The following is summarized from a story on MSNBC.com [http://www.msnbc.msn.com/id/39625809/ns/world_news-americas/]
The last miner was rescued on Thursday October 14, 2010, a day marked with celebration and joy all around the world. One after another, the miners climbed into a missile-like steel capsule barely wider than a man's shoulders and took a 15-minute journey through 2,000 feet of rock to the surface. The rescue operation advanced rapidly without hitches. The return of the six rescuers who went down to help the miners followed and was concluded about two hours later.
Earlier, scenes of jubilation erupted each time a miner arrived to a hero's welcome above the San Jose gold and copper mine in Chile's northern Atacama desert. The last miner out was Luis Alberto Urzua, the shift foreman credited with helping the trapped miners endure 17 days in isolation before Chileans discovered the men had survived the mine collapse. "We have done what the entire world was waiting for," he told Chilean President Sebastian Pinera immediately after his rescue. "The 70 days that we fought so hard were not in vain. We had strength, we had spirit, we wanted to fight, we wanted to fight for our families, and that was the greatest thing." The president told him: "You are not the same, and the country is not the same after this. You were an inspiration. Go hug your wife and your daughter." With Urzua by his side, President Pinera led the crowd in singing the national anthem. "We were not only in the hearts of Latin American but in the hearts of the world," Pinera told the crowd. Before Urzua came Ariel Ticona whose wife gave birth while he was trapped underground. She named the baby girl “Esperanza,” which is Spanish for “Hope.” Earlier, Franklin Lobos, emerged to great applause. He was the only miner whose name was widely known in Chile before the disaster. Lobos played for the Chilean national soccer team that qualified for the 1984 Los Angeles Olympics.

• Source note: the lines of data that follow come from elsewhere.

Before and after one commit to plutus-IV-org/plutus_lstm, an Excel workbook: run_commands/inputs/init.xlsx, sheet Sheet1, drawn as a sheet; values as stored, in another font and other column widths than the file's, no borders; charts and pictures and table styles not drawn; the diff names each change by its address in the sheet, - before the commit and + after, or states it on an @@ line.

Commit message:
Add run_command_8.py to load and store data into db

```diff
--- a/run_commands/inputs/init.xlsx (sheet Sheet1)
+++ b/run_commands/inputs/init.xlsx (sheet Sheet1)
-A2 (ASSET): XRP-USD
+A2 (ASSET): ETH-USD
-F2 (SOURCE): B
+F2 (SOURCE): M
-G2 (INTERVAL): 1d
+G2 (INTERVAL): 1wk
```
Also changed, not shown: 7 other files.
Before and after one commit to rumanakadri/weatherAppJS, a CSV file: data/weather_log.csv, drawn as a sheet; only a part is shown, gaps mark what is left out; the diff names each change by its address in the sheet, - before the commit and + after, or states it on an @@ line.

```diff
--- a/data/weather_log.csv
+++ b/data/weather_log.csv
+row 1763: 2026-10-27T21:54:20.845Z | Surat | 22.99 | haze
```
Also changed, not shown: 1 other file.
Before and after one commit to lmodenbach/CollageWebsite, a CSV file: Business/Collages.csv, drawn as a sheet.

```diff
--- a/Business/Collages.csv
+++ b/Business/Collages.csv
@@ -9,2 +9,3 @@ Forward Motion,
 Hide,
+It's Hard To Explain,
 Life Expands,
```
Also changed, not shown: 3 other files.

The capsule-rescue operation got faster as it went along, and all the men were safely above ground 22 hours, 37 minutes, after it started. "Welcome to life," Pinera told Victor Segovia, the 15th miner out, and this did not seem like an overstatement.
The rescue operation was not without some humor. One of the miners, Yonni Barrios, turned out to have a wife and a mistress, neither of whom was previously aware of the other. They both showed up at the mine, and you can imagine the confrontation. The wife left, but the mistress stayed and gave Barrios a big hug. His sister told London's Daily Telegraph that "he says quite simply that he loves them both, that they are both important to him and he wants them to be friends with each other." I don't know how that is going to work out.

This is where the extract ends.